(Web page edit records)
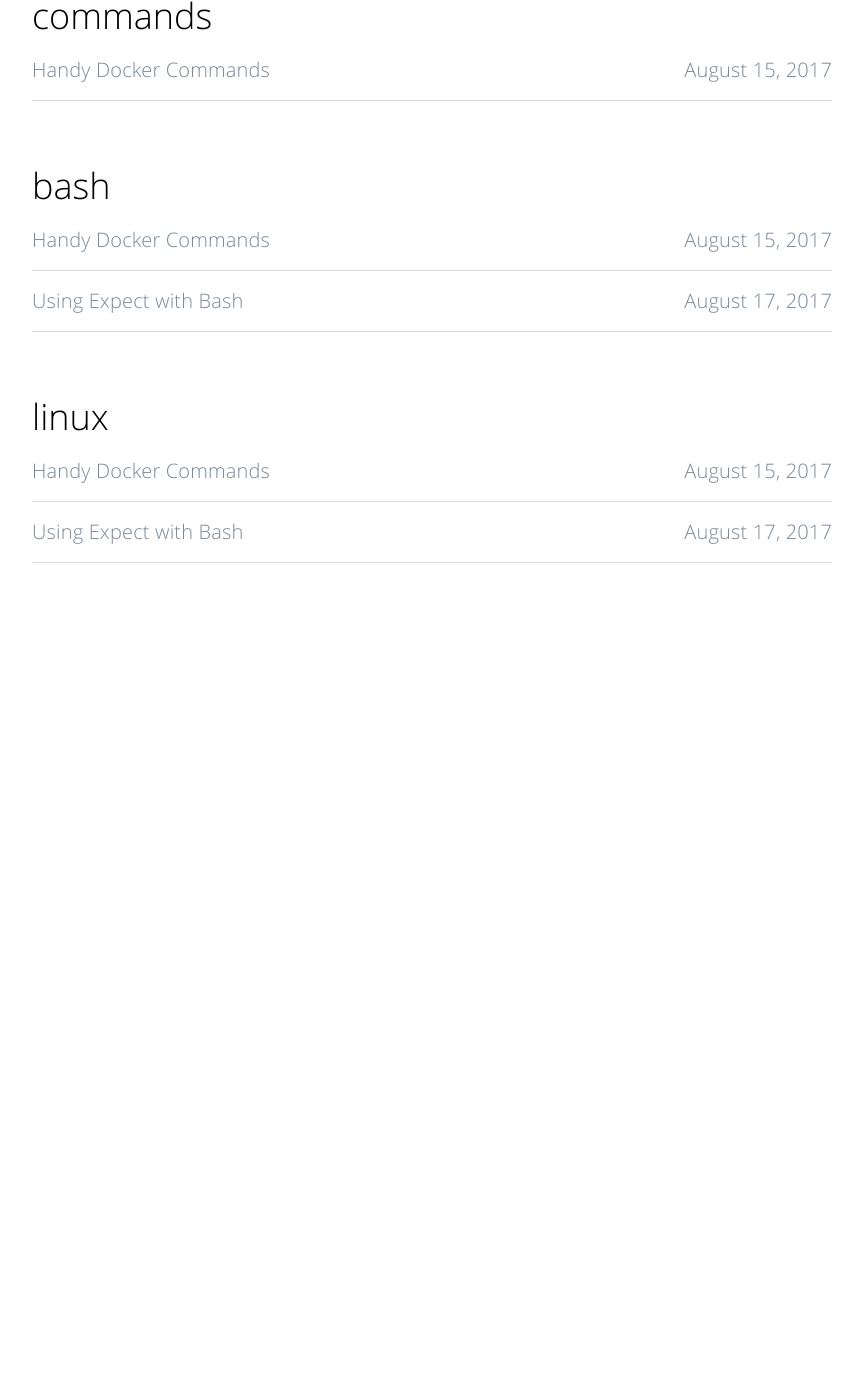
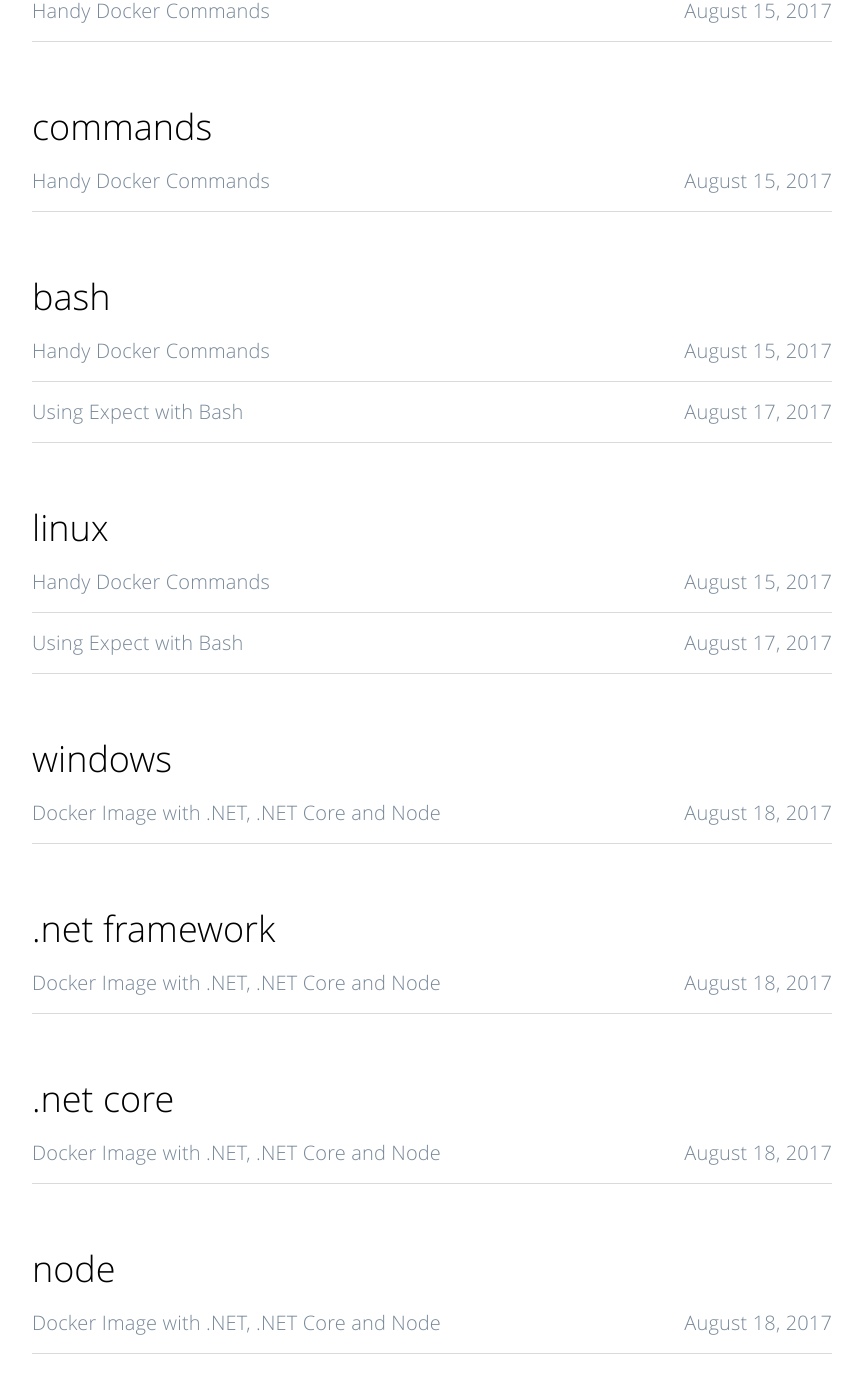
Before and after one commit to jwendl/jwendl.github.io, a Jekyll site: the page built from tags.html, in a window 1280 px wide and 1400 px high, scrolled down 786 px. Shown: the top 1393 px of the window, without its empty margins (208-1071 px from the left). Built offline with Jekyll 4.4.1, drawn with Linux system fonts in a browser that asks for light colours; before the commit the page ends 1395 px from its top, so only the background shows below that; some of the changed lines change nothing that is shown; some of the changed text lies outside the part shown.

Commit message:
Updating blog with post for Docker.

```diff
--- a/_config.yml
+++ b/_config.yml
@@ -2,7 +2,7 @@
 title: Jwendl.NET | All about Code
 description: "Justin Wendlandt's blog about all things code."
 baseurl: "" # for test: remove string '/space-jekyll-templa' to ''
-url: "https://jwendl.github.io/" # for test: remove string 'http://victorvoid.github.io' to '' but in production: 'https://yourusername.githu.io'
+url: "https://jwendl.github.io" # for test: remove string 'http://victorvoid.github.io' to '' but in production: 'https://yourusername.githu.io'
 # User settings
 username: jwendl
 user_title: Justin Wendlandt - Software Development Engineer
--- /dev/null
+++ b/_posts/2017-08-18-docker-image-net-node-core.md
@@ -0,0 +1,93 @@
+---
+layout: post
+title:  "Docker Image with .NET, .NET Core and Node"
+image: ''
+date:   2017-08-18 15:05:00
+tags:
+- docker
+- windows
+- .net framework
+- .net core
+- node
+description: ''
+categories:
+- Docker
+---
+
+We were in a scenario where we wanted to enable [IoT Edge]() to be enabled on a Windows Server Core docker container so that we could run some scenarios. We couldn't find a good way of doing this all in one Dockerfile, but found a way to merge a few Dockerfiles into one.
+
+The gist of the cleaned up result is below:
+{% gist 8026445ec866fb10b62f85c4eae4f0d4 %}
+
+Looking more closely at the Dockerfile, let's walk through what each section means.
+{% highlight docker %}
+FROM microsoft/windowsservercore
+
+SHELL ["powershell", "-Command", "$ErrorActionPreference = 'Stop'; $ProgressPreference = 'SilentlyContinue';"]
+{% endhighlight %}
+
+The first line tells Docker to utilize the [windowsservercore](https://hub.docker.com/r/microsoft/windowsservercore/) base image.
+The second line tells Docker to switch the command shell to PowerShell and to stop on any error messages, but continue on progress updates.
+
+{% highlight docker %}
+RUN Invoke-WebRequest -Uri "https://download.microsoft.com/download/D/D/3/DD35CC25-6E9C-484B-A746-C5BE0C923290/NDP47-KB3186497-x86-x64-AllOS-ENU.exe" -OutFile NDP47-KB3186497-x86-x64-AllOS-ENU.exe
+RUN .\NDP47-KB3186497-x86-x64-AllOS-ENU.exe /q
+RUN del .\NDP47-KB3186497-x86-x64-AllOS-ENU.exe
+{% endhighlight %}
+
+The first RUN command above downloads the latest version of .NET Framework 4.7 and places it to an .exe file.
+The second line runs the .exe with the '/q' or quiet flag to avoid output and installer window.
+The third RUN command removes the excess .exe after the full framework installs.
+
+{% highlight docker %}
+ENV DOTNET_SDK_VERSION 1.0.4
+ENV DOTNET_SDK_DOWNLOAD_URL https://dotnetcli.blob.core.windows.net/dotnet/Sdk/$DOTNET_SDK_VERSION/dotnet-dev-win-x64.$DOTNET_SDK_VERSION.zip
+
+RUN Invoke-WebRequest $Env:DOTNET_SDK_DOWNLOAD_URL -OutFile dotnet.zip; \
+Expand-Archive dotnet.zip -DestinationPath $Env:ProgramFiles\dotnet; \
+Remove-Item -Force dotnet.zip
+
+RUN setx /M PATH $($Env:PATH + ';' + $Env:ProgramFiles + '\dotnet')
+{% endhighlight %}
+
+The first two lines set up environment variables for .NET Core.
+The RUN Invoke-WebRequest line downloads the .NET Core SDK.
+Expand-Archive is a PowerShell way to unzip a zip file, and we can unzip the downloaded .zip directly into program files.
+The Remove-Item command deletes the .zip file using PowerShell.
+The last RUN setx command here, sets the path environment variable globally (not just for this shell) to point to the new dotnet folder in Program Files.
+
+{% highlight docker %}
+ENV NUGET_XMLDOC_MODE skip
+RUN New-Item -Type Directory warmup; \
+cd warmup; \
+dotnet new; \
+cd ..; \
+Remove-Item -Force -Recurse warmup
+{% endhighlight %}
+
+These next few lines are here just to warm the dotnet cli up so that future calls aren't initially slow (useful to avoid long startup times).
+
+{% highlight docker %}
+ENV NODE_VERSION 8.2.1
+
+RUN Invoke-WebRequest $('https://nodejs.org/dist/v{0}/node-v{0}-win-x64.zip' -f $env:NODE_VERSION) -OutFile 'node.zip'; \
+Expand-Archive node.zip -DestinationPath C:\ ; \
+Rename-Item -Path $('C:\node-v{0}-win-x64' -f $env:NODE_VERSION) -NewName 'C:\nodejs'
+
+ENV NPM_CONFIG_LOGLEVEL info
+
+RUN New-Item $($env:APPDATA + '\npm') ; \
+$env:PATH = 'C:\nodejs;{0}\npm;{1}' -f $env:APPDATA, $env:PATH ; \
+[Environment]::SetEnvironmentVariable('PATH', $env:PATH, [EnvironmentVariableTarget]::Machine)
+{% endhighlight %}
+
+This is setting an environment variable for NODE_VERSION, then downloading that version of Node through .zip file.
+The final step then extracts those contents to C:\nodejs and deletes the .zip file.
+
+{% highlight docker %}
+RUN Invoke-WebRequest $('https://download.microsoft.com/download/3/b/f/3bf6e759-c555-4595-8973-86b7b4312927/vc_redist.x64.exe') -OutFile vcredist.exe
+RUN .\vcredist.exe /q
+RUN del .\vcredist.exe
+{% endhighlight %}
+
+The last few lines here download the vc_redist_x64 and install it (useful for IoT Edge).
```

> [What is expected]:
Copy each record exactly. Leave any images out of the copy.

> [Result of this task]:
Before and after one commit to jwendl/jwendl.github.io, a Jekyll site: the page built from tags.html, in a window 1280 px wide and 1400 px high, scrolled down 786 px. Shown: the top 1393 px of the window, without its empty margins (208-1071 px from the left). Built offline with Jekyll 4.4.1, drawn with Linux system fonts in a browser that asks for light colours; before the commit the page ends 1395 px from its top, so only the background shows below that; some of the changed lines change nothing that is shown; some of the changed text lies outside the part shown.

Commit message:
Updating blog with post for Docker.

```diff
--- a/_config.yml
+++ b/_config.yml
@@ -2,7 +2,7 @@
 title: Jwendl.NET | All about Code
 description: "Justin Wendlandt's blog about all things code."
 baseurl: "" # for test: remove string '/space-jekyll-templa' to ''
-url: "https://jwendl.github.io/" # for test: remove string 'http://victorvoid.github.io' to '' but in production: 'https://yourusername.githu.io'
+url: "https://jwendl.github.io" # for test: remove string 'http://victorvoid.github.io' to '' but in production: 'https://yourusername.githu.io'
 # User settings
 username: jwendl
 user_title: Justin Wendlandt - Software Development Engineer
--- /dev/null
+++ b/_posts/2017-08-18-docker-image-net-node-core.md
@@ -0,0 +1,93 @@
+---
+layout: post
+title:  "Docker Image with .NET, .NET Core and Node"
+image: ''
+date:   2017-08-18 15:05:00
+tags:
+- docker
+- windows
+- .net framework
+- .net core
+- node
+description: ''
+categories:
+- Docker
+---
+
+We were in a scenario where we wanted to enable [IoT Edge]() to be enabled on a Windows Server Core docker container so that we could run some scenarios. We couldn't find a good way of doing this all in one Dockerfile, but found a way to merge a few Dockerfiles into one.
+
+The gist of the cleaned up result is below:
+{% gist 8026445ec866fb10b62f85c4eae4f0d4 %}
+
+Looking more closely at the Dockerfile, let's walk through what each section means.
+{% highlight docker %}
+FROM microsoft/windowsservercore
+
+SHELL ["powershell", "-Command", "$ErrorActionPreference = 'Stop'; $ProgressPreference = 'SilentlyContinue';"]
+{% endhighlight %}
+
+The first line tells Docker to utilize the [windowsservercore](https://hub.docker.com/r/microsoft/windowsservercore/) base image.
+The second line tells Docker to switch the command shell to PowerShell and to stop on any error messages, but continue on progress updates.
+
+{% highlight docker %}
+RUN Invoke-WebRequest -Uri "https://download.microsoft.com/download/D/D/3/DD35CC25-6E9C-484B-A746-C5BE0C923290/NDP47-KB3186497-x86-x64-AllOS-ENU.exe" -OutFile NDP47-KB3186497-x86-x64-AllOS-ENU.exe
+RUN .\NDP47-KB3186497-x86-x64-AllOS-ENU.exe /q
+RUN del .\NDP47-KB3186497-x86-x64-AllOS-ENU.exe
+{% endhighlight %}
+
+The first RUN command above downloads the latest version of .NET Framework 4.7 and places it to an .exe file.
+The second line runs the .exe with the '/q' or quiet flag to avoid output and installer window.
+The third RUN command removes the excess .exe after the full framework installs.
+
+{% highlight docker %}
+ENV DOTNET_SDK_VERSION 1.0.4
+ENV DOTNET_SDK_DOWNLOAD_URL https://dotnetcli.blob.core.windows.net/dotnet/Sdk/$DOTNET_SDK_VERSION/dotnet-dev-win-x64.$DOTNET_SDK_VERSION.zip
+
+RUN Invoke-WebRequest $Env:DOTNET_SDK_DOWNLOAD_URL -OutFile dotnet.zip; \
+Expand-Archive dotnet.zip -DestinationPath $Env:ProgramFiles\dotnet; \
+Remove-Item -Force dotnet.zip
+
+RUN setx /M PATH $($Env:PATH + ';' + $Env:ProgramFiles + '\dotnet')
+{% endhighlight %}
+
+The first two lines set up environment variables for .NET Core.
+The RUN Invoke-WebRequest line downloads the .NET Core SDK.
+Expand-Archive is a PowerShell way to unzip a zip file, and we can unzip the downloaded .zip directly into program files.
+The Remove-Item command deletes the .zip file using PowerShell.
+The last RUN setx command here, sets the path environment variable globally (not just for this shell) to point to the new dotnet folder in Program Files.
+
+{% highlight docker %}
+ENV NUGET_XMLDOC_MODE skip
+RUN New-Item -Type Directory warmup; \
+cd warmup; \
+dotnet new; \
+cd ..; \
+Remove-Item -Force -Recurse warmup
+{% endhighlight %}
+
+These next few lines are here just to warm the dotnet cli up so that future calls aren't initially slow (useful to avoid long startup times).
+
+{% highlight docker %}
+ENV NODE_VERSION 8.2.1
+
+RUN Invoke-WebRequest $('https://nodejs.org/dist/v{0}/node-v{0}-win-x64.zip' -f $env:NODE_VERSION) -OutFile 'node.zip'; \
+Expand-Archive node.zip -DestinationPath C:\ ; \
+Rename-Item -Path $('C:\node-v{0}-win-x64' -f $env:NODE_VERSION) -NewName 'C:\nodejs'
+
+ENV NPM_CONFIG_LOGLEVEL info
+
+RUN New-Item $($env:APPDATA + '\npm') ; \
+$env:PATH = 'C:\nodejs;{0}\npm;{1}' -f $env:APPDATA, $env:PATH ; \
+[Environment]::SetEnvironmentVariable('PATH', $env:PATH, [EnvironmentVariableTarget]::Machine)
+{% endhighlight %}
+
+This is setting an environment variable for NODE_VERSION, then downloading that version of Node through .zip file.
+The final step then extracts those contents to C:\nodejs and deletes the .zip file.
+
+{% highlight docker %}
+RUN Invoke-WebRequest $('https://download.microsoft.com/download/3/b/f/3bf6e759-c555-4595-8973-86b7b4312927/vc_redist.x64.exe') -OutFile vcredist.exe
+RUN .\vcredist.exe /q
+RUN del .\vcredist.exe
+{% endhighlight %}
+
+The last few lines here download the vc_redist_x64 and install it (useful for IoT Edge).
```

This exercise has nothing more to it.